Hollywood effects for medical simulators

IDG News Service | Nov 10, 2015

Boston Children's Hospital teamed up with Hollywood special effects artists to create lifelike simulators to train surgeons on complex, high-stakes operations.

This lifelike simulator is helping train surgeons to save lives.

Boston Children's Hospital has partnered with a Hollywood special effects studio to create more lifelike simulators. The hospital unveiled two new ones at the Pediatric Innovation Summit in Boston. One will help doctors perfect neural surgery, another will simulate heart-lung bypass on a newborn, both emergency surgeries correcting potentially fatal conditions.

Peter Weinstock
Director, Boston Children's Hospital Simulator Program
We really wanted to look at two ends of an extreme. We wanted to pick a very challenging trainer to test this collaboration and one that you had to operate in an enclosed space. This particular trainer you're operating in a fluid filled space so really a technical challenge. And then we also wanted to look at trainers that would really move the needle in terms of patient care, meaning our most fragile patients that have the smallest degree of error and those are our neonates, our newborns, who for a variety of reasons might have heart lung failure. And they need to go on heart lung bypass at the bedside, emergently often during CPR. The current training model for those patients, if you call it that, is the patients themselves.

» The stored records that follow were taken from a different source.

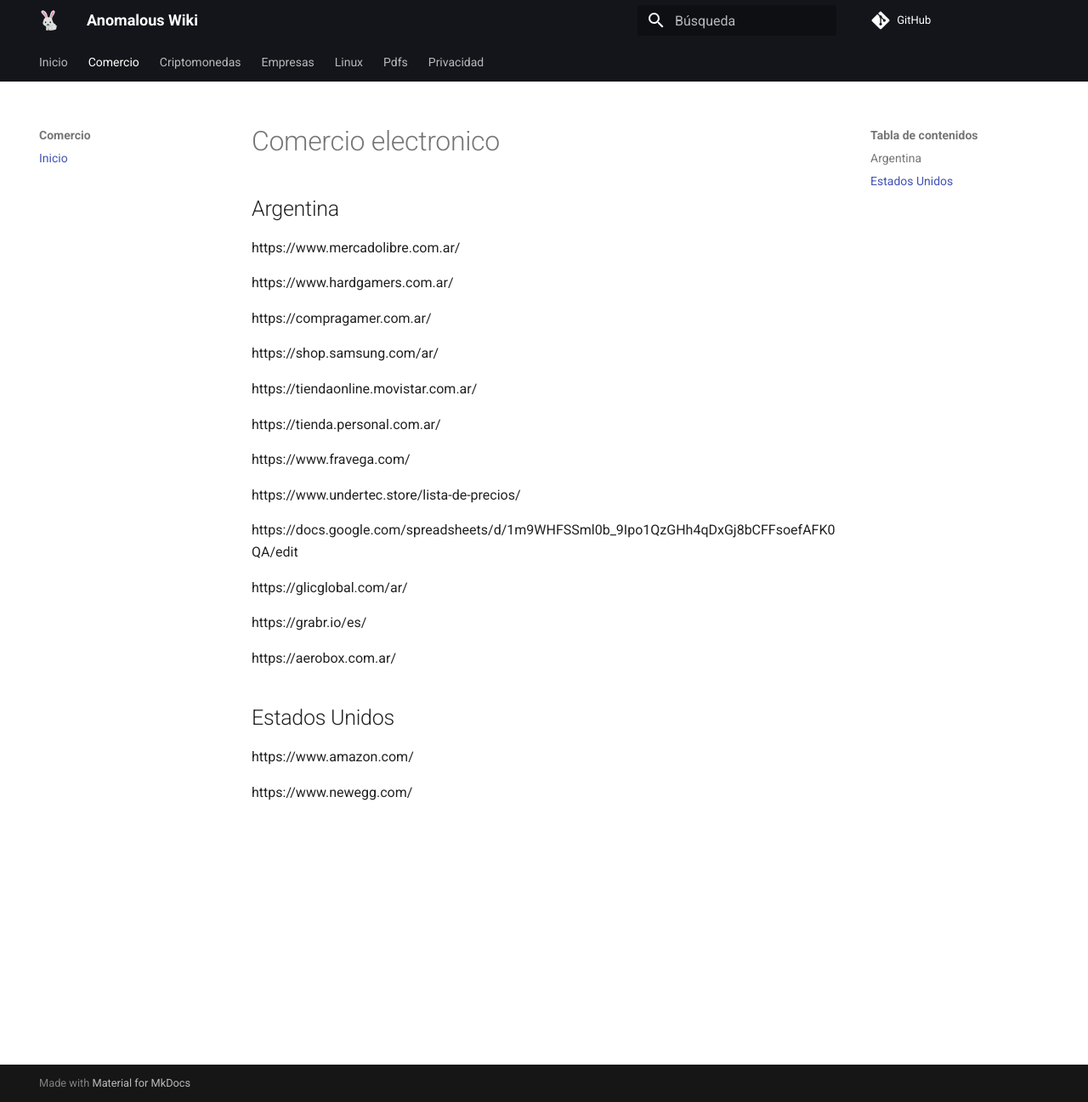
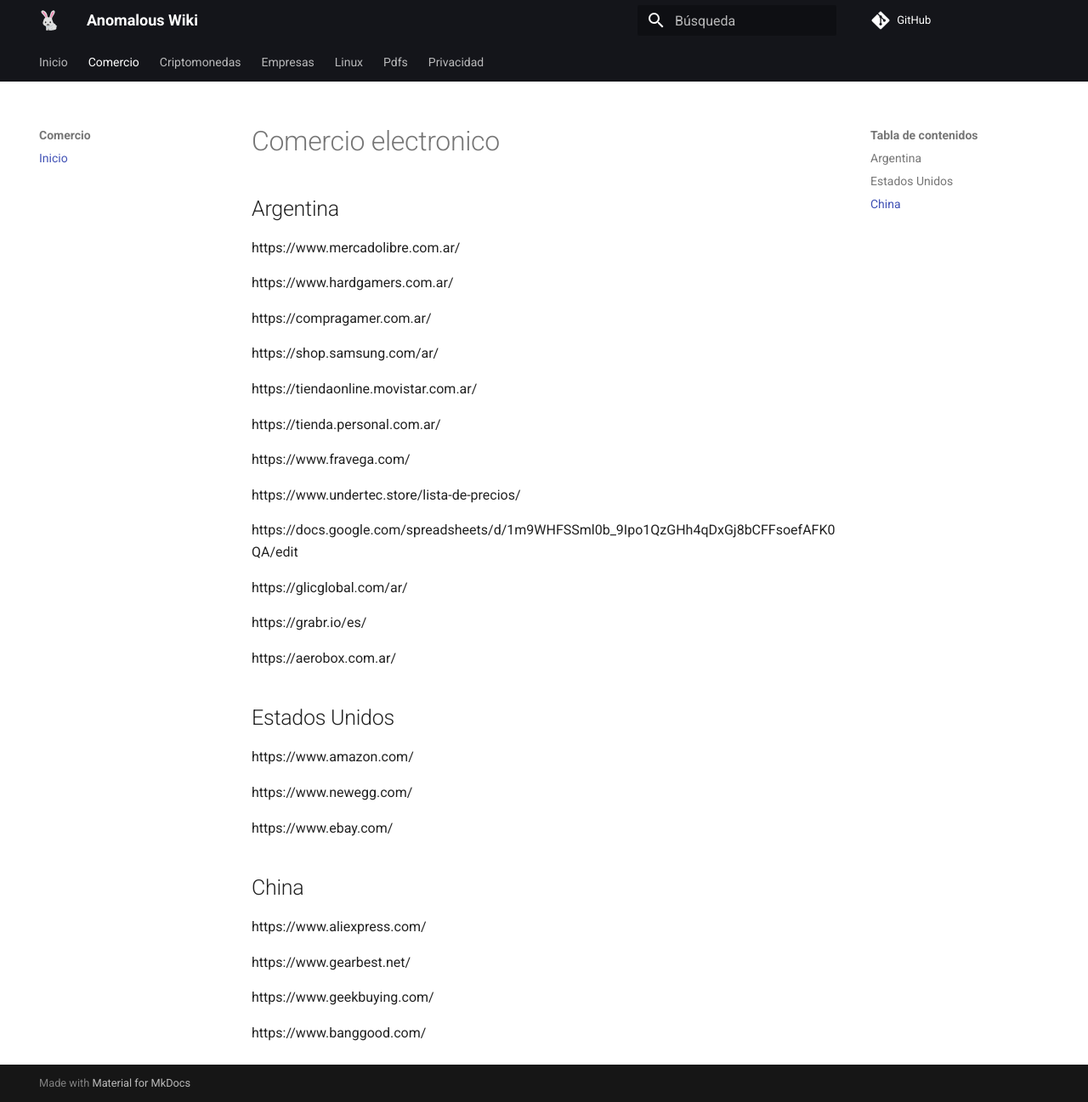
Before and after one commit to anomalouscode/wiki, an MkDocs documentation site: the page built from docs/comercio/index.md, in a window 1280 px wide and 1297 px high. Shown: the whole window at 85% size. Built offline with MkDocs 1.6.1 and Material for MkDocs 9.7.7, drawn with Linux system fonts in a browser that asks for light colours; comment, search, counter and statistics services are not loaded.

Commit message:
Update index.md

```diff
--- a/docs/comercio/index.md
+++ b/docs/comercio/index.md
@@ -35,3 +35,15 @@
 https://www.amazon.com/
 
 https://www.newegg.com/
+
+https://www.ebay.com/
+
+## China
+
+https://www.aliexpress.com/
+
+https://www.gearbest.net/
+
+https://www.geekbuying.com/
+
+https://www.banggood.com/
```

One of the biggest challenges with creating the new simulators was not just making it look real, but making it feel real. That's where Hollywood comes in.

Justin Raleigh
CEO, Fractured FX
For years we've created hyperrealistic effects. We're known for creating hyperrealsitic effects. The difference is that now we have to fool a surgeon and make sure that it's anatomically correct and it has the level of tactileness and the level of density hat real tissue would have. And there are varying densities throughout the body.

The simulators will go through trials at Boston Children's Hospital and eventually be commercialized, but cost wasn't revealed.